* [Description of the task]: The required lines are those that contain "DataFrame"; pull them out of the data and copy them.
*****
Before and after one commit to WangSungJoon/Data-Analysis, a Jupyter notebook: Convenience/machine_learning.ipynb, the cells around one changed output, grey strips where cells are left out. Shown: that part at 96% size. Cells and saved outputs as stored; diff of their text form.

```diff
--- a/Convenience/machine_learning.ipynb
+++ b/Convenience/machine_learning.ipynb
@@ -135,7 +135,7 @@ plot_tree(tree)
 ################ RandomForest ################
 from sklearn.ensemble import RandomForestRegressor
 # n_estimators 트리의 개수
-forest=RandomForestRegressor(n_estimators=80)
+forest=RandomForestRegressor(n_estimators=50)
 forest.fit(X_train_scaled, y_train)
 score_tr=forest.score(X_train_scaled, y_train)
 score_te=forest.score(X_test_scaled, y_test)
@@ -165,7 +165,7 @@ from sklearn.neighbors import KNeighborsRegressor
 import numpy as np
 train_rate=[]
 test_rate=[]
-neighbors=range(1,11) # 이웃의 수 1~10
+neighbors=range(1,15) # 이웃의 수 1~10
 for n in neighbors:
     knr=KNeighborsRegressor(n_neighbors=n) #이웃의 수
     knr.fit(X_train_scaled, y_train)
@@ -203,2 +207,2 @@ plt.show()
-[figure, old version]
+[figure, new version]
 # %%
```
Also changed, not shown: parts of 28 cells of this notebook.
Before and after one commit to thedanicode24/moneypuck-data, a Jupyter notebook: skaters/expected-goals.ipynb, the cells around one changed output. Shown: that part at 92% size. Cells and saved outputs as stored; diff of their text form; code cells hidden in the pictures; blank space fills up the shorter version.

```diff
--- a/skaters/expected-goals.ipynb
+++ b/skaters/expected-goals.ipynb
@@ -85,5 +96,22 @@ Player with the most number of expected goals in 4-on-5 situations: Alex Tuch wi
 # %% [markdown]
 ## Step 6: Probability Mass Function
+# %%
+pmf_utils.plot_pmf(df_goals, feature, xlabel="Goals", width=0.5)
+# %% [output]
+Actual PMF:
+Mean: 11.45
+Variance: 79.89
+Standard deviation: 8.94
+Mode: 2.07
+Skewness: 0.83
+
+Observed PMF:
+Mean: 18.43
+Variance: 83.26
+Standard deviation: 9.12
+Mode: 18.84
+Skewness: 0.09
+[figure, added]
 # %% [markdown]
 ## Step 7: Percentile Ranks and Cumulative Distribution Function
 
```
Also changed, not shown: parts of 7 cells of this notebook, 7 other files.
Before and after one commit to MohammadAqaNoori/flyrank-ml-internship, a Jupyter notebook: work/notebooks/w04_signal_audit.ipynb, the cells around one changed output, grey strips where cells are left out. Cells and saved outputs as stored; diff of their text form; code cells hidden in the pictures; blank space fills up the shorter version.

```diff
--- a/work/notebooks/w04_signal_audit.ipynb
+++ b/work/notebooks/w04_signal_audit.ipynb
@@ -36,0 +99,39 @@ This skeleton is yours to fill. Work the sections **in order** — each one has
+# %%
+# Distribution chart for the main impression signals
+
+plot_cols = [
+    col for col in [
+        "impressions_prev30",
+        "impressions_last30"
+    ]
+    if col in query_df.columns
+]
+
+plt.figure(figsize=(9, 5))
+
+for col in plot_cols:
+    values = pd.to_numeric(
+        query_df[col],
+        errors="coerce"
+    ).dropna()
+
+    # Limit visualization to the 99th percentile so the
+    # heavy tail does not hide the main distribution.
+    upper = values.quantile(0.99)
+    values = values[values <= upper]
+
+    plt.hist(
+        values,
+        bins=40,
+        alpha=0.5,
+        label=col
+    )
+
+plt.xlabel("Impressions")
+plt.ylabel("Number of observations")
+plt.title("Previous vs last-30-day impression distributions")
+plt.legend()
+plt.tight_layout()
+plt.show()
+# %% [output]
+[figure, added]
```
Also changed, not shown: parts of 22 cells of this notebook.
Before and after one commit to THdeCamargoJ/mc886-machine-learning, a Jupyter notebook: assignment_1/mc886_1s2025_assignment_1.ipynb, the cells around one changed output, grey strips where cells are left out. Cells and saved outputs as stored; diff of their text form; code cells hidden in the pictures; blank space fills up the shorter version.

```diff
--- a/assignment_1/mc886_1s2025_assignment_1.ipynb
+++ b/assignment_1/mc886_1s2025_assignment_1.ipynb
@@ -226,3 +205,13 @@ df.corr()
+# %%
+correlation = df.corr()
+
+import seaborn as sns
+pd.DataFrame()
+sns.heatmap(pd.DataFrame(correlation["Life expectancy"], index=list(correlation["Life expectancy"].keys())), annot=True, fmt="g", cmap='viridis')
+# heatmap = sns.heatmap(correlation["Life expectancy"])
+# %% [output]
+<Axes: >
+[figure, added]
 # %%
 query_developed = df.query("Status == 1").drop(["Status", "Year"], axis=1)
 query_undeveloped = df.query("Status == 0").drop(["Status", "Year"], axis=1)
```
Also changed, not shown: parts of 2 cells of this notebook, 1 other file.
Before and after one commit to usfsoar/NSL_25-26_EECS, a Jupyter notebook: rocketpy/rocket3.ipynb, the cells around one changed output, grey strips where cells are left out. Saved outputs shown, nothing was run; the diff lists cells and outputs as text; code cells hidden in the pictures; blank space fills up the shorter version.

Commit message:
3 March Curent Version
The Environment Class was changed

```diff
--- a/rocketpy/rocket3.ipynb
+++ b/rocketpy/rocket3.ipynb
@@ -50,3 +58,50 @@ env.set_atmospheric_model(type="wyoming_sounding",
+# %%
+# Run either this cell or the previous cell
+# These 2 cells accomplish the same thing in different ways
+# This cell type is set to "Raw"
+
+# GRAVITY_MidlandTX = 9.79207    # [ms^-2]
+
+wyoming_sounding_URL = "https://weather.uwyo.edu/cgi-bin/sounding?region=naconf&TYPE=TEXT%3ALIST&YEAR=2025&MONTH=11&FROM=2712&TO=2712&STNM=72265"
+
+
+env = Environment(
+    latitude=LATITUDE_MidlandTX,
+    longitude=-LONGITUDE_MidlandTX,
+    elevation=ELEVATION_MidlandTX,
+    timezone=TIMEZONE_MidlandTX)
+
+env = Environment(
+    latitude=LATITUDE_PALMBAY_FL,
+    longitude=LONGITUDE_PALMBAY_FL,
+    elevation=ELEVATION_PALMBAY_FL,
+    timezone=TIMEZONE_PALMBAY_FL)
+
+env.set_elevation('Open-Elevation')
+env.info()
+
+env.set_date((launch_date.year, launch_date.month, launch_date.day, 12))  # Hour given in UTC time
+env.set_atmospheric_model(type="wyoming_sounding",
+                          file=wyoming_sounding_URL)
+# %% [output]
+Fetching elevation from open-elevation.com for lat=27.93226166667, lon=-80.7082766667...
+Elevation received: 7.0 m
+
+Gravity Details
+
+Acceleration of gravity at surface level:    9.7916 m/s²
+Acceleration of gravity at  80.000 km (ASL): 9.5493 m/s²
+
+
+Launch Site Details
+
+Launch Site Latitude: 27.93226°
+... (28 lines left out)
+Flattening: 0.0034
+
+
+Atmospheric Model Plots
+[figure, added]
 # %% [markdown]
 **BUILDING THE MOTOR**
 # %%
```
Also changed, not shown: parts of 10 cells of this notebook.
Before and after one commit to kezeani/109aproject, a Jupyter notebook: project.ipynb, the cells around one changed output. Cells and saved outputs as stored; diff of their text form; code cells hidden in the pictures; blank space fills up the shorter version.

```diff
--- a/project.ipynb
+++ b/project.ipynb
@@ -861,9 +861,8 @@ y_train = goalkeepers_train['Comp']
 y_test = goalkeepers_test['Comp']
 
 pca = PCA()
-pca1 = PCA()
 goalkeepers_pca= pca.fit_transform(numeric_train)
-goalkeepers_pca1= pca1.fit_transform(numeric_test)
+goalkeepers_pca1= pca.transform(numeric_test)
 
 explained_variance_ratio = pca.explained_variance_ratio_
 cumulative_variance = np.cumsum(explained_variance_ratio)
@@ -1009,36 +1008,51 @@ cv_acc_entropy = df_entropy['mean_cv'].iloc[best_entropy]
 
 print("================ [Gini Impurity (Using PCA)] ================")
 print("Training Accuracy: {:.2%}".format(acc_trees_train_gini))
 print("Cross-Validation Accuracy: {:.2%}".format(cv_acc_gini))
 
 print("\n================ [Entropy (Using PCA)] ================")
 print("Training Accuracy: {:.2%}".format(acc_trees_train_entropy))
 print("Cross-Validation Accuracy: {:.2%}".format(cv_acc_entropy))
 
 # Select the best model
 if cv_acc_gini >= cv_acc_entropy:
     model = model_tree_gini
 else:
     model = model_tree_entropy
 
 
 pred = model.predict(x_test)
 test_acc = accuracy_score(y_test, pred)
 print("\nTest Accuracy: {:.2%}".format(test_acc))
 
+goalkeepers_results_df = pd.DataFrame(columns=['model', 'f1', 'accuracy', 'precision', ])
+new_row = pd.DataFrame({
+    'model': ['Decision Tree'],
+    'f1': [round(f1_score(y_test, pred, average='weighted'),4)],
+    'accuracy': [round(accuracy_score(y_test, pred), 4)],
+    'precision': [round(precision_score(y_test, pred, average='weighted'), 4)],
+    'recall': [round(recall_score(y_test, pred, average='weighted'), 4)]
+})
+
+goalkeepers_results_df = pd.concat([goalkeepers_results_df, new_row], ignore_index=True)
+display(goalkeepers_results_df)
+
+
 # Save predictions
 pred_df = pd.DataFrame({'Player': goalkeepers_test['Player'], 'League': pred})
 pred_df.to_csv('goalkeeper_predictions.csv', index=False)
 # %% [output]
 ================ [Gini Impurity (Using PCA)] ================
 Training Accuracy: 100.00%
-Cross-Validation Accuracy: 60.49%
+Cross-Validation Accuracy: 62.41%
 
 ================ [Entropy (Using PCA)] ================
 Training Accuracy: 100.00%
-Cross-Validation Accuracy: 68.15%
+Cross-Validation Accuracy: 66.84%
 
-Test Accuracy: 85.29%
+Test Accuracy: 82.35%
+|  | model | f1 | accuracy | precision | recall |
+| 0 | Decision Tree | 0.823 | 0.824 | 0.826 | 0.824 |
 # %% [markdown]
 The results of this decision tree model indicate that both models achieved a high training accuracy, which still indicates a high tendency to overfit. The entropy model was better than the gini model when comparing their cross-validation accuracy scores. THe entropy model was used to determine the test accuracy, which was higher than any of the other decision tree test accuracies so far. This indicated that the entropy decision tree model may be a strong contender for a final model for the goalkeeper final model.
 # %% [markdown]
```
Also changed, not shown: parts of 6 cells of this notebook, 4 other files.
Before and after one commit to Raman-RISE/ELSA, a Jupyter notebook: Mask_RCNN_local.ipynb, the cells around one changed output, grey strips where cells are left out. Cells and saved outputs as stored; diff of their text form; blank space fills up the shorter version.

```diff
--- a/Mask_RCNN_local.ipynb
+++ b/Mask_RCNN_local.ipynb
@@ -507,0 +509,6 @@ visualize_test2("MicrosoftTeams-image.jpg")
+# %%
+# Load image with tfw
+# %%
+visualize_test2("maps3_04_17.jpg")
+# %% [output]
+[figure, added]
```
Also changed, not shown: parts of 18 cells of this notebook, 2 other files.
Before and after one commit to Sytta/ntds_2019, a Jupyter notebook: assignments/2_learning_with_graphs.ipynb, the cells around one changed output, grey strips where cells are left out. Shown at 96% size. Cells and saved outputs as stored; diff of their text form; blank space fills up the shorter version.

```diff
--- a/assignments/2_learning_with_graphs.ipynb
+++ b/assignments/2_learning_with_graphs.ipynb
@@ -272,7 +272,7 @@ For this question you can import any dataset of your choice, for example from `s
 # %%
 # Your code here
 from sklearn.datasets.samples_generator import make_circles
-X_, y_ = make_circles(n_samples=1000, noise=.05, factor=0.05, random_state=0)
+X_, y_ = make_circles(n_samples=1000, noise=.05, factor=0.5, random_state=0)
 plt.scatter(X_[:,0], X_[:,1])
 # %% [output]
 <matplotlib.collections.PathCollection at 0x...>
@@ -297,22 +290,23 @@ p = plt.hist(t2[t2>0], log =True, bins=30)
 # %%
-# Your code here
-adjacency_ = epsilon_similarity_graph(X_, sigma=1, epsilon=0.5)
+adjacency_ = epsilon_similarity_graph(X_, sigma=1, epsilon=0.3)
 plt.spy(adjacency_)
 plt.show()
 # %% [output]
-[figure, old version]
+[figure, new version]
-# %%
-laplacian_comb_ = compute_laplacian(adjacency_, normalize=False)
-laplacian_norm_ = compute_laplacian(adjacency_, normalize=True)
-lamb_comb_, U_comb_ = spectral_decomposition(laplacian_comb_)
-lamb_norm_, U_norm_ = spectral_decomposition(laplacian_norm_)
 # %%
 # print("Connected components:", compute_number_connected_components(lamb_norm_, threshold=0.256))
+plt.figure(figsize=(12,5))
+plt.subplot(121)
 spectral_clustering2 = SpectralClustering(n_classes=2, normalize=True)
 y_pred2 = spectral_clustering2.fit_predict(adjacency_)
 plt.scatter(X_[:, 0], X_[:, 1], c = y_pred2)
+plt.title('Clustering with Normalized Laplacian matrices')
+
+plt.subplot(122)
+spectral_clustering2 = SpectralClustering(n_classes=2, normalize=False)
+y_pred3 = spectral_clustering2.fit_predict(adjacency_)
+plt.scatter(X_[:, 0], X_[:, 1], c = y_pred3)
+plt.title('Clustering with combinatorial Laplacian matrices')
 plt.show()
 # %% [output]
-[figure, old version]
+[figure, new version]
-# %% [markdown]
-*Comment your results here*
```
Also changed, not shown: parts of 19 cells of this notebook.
*****
* [Task solution]:
+pd.DataFrame()
+sns.heatmap(pd.DataFrame(correlation["Life expectancy"], index=list(correlation["Life expectancy"].keys())), annot=True, fmt="g", cmap='viridis')
+goalkeepers_results_df = pd.DataFrame(columns=['model', 'f1', 'accuracy', 'precision', ])
+new_row = pd.DataFrame({
 pred_df = pd.DataFrame({'Player': goalkeepers_test['Player'], 'League': pred})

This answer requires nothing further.